MJ: It’s funny, because I know that reviewers have latched on to this as an immigrant story—-which it is, of course—-but in my mind, it’s mostly a people–dealing–with–loss story. That was at the heart of this for me: how to move forward in a world that keeps erasing itself behind you, how to find your footing in a slippery future when you haven’t made peace with your past. It’s also about relationships in families, those very specific dynamics that happen between people you can never get away from. And the reaction from readers has been surprisingly gratifying in this respect—-the number of nonimmigrants who have reached out to say, “You told the story of my family,” has been stunning.
JR: The novel, of course, is very much about sleep, and tries to get at the complex dynamic between our sleeping and waking lives. One character sleepwalks and, in doing so, finds the courage to do all he can’t in his waking life. Another, similarly, falls asleep when tensions rise. How did you become interested in sleep? How does sleep function in the novel?
MJ: Sleep is a human universal, something we all have to do to function no matter where we are located or what else is going on in our lives. In its best moments, it’s restorative, regenerative, and in its worst, it becomes a subconscious reckoning. All of the Eapens on either side of the globe spend their days contorting around their realities—-whether that’s being stuck in a life they can’t stand or a country that won’t see them—so it made sense to me that at night, when their guards are down, sleep would wreak havoc on their lives.

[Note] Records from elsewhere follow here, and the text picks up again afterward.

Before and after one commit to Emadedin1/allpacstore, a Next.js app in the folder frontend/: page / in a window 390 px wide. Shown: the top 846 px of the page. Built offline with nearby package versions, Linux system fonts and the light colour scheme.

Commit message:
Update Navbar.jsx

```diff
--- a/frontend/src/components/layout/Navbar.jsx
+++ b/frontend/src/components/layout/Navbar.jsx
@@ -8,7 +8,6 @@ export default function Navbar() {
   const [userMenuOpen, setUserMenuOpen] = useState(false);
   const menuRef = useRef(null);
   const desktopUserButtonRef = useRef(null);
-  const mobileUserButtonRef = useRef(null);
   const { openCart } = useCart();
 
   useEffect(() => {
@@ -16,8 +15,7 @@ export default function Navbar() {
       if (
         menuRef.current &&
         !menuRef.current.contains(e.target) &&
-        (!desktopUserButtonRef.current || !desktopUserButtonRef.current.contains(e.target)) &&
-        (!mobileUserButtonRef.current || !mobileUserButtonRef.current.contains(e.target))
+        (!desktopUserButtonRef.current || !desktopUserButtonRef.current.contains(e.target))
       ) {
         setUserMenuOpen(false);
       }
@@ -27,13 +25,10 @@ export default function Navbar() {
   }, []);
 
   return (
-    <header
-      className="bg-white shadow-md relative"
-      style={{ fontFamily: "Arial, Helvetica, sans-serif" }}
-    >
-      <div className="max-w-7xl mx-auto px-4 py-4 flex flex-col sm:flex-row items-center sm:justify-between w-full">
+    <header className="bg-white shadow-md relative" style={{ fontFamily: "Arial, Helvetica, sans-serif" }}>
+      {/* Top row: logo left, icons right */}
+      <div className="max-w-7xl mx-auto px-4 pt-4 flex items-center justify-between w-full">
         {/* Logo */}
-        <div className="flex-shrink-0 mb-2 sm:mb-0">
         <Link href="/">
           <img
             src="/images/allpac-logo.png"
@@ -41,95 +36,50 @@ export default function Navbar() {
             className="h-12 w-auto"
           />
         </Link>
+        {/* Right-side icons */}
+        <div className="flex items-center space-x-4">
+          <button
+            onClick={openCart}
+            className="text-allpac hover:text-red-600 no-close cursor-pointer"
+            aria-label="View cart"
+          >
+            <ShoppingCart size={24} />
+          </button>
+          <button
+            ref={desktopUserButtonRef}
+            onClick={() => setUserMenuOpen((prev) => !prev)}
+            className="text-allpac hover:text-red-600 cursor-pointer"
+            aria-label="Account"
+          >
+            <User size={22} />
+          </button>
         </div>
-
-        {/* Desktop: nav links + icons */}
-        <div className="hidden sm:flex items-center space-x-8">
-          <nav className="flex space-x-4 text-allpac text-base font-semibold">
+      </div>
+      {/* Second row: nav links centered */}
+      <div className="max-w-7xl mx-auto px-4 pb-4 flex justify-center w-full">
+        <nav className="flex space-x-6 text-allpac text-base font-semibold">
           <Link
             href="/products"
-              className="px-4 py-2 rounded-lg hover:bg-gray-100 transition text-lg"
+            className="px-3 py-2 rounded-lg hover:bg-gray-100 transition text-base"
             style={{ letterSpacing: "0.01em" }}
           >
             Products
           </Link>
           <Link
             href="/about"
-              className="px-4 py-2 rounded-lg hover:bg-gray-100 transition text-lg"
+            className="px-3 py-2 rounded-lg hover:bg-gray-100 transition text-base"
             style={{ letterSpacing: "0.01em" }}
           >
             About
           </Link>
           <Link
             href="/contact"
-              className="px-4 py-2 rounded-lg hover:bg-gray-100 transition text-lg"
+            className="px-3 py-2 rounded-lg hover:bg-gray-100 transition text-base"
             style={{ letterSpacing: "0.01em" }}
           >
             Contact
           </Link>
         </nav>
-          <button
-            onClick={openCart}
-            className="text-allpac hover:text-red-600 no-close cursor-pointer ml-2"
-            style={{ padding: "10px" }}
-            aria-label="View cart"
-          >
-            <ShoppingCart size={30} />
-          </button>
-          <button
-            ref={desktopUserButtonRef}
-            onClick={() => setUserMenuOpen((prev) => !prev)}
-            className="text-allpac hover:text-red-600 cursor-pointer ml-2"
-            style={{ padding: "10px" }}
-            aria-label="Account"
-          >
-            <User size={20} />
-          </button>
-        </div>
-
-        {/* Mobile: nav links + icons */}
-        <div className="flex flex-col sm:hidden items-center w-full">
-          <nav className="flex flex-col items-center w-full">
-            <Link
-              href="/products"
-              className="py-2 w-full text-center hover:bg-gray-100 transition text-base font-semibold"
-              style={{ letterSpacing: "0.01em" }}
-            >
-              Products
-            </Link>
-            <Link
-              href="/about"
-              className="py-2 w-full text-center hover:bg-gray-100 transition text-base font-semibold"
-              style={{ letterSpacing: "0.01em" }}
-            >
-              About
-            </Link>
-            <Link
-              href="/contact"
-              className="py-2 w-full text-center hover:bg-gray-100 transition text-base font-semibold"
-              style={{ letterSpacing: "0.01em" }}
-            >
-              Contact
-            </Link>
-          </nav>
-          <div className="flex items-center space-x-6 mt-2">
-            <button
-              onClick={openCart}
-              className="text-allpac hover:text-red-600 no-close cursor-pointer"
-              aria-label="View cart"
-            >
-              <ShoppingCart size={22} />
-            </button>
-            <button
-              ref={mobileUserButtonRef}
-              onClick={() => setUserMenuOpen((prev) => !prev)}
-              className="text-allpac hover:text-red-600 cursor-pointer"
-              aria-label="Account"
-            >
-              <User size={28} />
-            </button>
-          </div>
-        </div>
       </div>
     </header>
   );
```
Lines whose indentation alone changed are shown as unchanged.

JR: This is also very much a novel about the complex emotional web between parent and child. You became a parent while working on the novel. Did this affect your depictions of the parents and children in the novel?
MJ: Both my father’s death and my son’s subsequent birth had enormous ramifications on my perspective while writing the novel. It’s a little simplistic to say one devastated me and the other rebuilt me; the truth would be closer to saying that both of them were deeply untethering and also very bracing. They put me in my current bones. So, yes, it very much affected the novel, adding new layers of perspective, disappointment, fury, and forgiveness. You know, life.
Questions and Topics for Discussion
1. The book starts in India, but doesn’t go back. Why do you think the author chose to open the book there?
2. Why do you think Amina was unhinged by taking the picture of Bobby McCloud? Do you believe her own explanation?
3. What do you think compelled Amina to photograph the worst moments at the wedding?
4. Sanji is presented as different from the rest of the adults in the -Albuquerque “family.” What might make her different, and why?
5. Kamala is a very polarizing character in the book. Were you drawn to or repelled by her? How do you think the author feels about her?
6. Kamala and Amina seem at odds most of the time, but what traits do they have in common?
7. Amina uses the camera to express herself. Kamala uses her cooking. Is there anything that you use (cooking, art, music, work) to connect to your world and the people in your life?
8. Akhil is angry with America in a way that Amina isn’t. What is the source of his anger?
9. If Akhil had lived longer, who else do you think he would have painted on his ceiling? Why?
10. Do you think Sunil was really sleepwalking when he set fire to the house? Why or why not?
11. All of the Eapens go through tremendous changes, though Amina’s are more subtle than most. What is the biggest change in Amina’s personality?
12. If Jamie and Amina hadn’t shared their pasts, do you think she would have been able to trust him?
13. When Thomas sees Akhil, he believes it’s a genuine visit, not a side effect of his tumor. When Amina sees Akhil, she thinks it’s a symptom of her depression. Which explanations are you more inclined to believe?
14. What invention do you imagine Thomas was last working on?
15. Why do you think the author titled her novel The Sleepwalker’s Guide to Dancing?